**Material for this task**
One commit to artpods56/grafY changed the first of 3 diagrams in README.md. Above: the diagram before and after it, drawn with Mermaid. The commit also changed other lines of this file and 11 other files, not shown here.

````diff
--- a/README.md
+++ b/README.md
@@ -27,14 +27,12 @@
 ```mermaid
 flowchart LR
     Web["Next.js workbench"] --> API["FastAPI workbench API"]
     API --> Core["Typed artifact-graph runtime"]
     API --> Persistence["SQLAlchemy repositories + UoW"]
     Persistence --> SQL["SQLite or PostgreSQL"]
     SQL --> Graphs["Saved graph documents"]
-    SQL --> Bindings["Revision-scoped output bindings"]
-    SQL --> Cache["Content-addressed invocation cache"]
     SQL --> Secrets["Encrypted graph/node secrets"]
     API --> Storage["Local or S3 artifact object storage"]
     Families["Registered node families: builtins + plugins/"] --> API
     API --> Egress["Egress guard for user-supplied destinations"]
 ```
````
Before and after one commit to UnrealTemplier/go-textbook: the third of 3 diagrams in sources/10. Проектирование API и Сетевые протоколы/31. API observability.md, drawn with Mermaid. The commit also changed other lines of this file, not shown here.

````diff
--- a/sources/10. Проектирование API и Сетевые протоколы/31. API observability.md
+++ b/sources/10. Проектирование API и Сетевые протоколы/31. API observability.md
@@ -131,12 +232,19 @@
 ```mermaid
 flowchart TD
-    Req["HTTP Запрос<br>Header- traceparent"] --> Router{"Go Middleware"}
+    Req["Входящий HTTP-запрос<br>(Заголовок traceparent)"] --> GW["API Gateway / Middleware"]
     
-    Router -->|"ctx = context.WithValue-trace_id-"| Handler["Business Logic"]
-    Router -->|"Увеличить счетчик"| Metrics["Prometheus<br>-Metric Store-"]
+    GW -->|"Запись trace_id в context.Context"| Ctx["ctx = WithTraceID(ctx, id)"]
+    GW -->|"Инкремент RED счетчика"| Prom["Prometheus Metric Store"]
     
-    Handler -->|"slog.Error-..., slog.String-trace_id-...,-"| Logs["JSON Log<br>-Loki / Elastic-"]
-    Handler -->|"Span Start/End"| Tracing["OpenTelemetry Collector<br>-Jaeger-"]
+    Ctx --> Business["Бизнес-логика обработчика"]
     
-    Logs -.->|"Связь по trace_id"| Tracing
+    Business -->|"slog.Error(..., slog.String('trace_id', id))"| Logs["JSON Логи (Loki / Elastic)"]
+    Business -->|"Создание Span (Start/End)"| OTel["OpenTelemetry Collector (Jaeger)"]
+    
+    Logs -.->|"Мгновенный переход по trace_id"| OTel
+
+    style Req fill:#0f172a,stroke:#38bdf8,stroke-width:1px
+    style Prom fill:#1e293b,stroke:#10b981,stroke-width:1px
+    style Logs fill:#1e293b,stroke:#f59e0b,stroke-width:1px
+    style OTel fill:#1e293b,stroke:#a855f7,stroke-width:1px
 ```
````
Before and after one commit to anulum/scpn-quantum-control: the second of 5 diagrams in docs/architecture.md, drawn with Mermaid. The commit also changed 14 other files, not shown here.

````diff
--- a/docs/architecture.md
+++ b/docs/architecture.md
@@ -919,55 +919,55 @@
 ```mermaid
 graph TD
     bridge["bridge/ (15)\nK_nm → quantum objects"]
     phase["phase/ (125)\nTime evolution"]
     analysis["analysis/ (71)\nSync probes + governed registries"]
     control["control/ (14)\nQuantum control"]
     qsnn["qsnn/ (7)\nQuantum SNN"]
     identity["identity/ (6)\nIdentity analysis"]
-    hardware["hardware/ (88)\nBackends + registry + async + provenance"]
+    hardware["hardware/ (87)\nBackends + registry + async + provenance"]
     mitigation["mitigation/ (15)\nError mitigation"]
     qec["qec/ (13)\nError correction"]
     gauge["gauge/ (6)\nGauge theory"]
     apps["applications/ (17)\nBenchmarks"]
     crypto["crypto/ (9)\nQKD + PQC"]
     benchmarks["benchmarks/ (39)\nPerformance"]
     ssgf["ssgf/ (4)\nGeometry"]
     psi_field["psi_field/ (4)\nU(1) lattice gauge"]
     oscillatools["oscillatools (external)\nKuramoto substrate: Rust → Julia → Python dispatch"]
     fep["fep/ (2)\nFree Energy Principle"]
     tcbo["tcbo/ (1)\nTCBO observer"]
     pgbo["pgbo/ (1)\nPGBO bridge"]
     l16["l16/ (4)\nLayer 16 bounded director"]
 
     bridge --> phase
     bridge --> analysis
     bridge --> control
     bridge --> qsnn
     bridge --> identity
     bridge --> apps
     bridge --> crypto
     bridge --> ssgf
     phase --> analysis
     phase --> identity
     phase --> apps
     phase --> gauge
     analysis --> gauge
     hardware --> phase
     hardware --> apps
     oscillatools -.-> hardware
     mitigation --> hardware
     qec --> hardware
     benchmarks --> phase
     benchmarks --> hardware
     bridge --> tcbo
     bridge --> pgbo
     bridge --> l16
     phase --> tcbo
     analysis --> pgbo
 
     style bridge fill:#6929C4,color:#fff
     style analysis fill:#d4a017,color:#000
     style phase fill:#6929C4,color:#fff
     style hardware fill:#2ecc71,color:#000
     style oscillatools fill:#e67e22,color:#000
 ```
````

**About this exercise**
When a line in the data above contains the string "graph", copy that line.

**The answer**
     API --> Core["Typed artifact-graph runtime"]
     SQL --> Graphs["Saved graph documents"]
     SQL --> Secrets["Encrypted graph/node secrets"]
 graph TD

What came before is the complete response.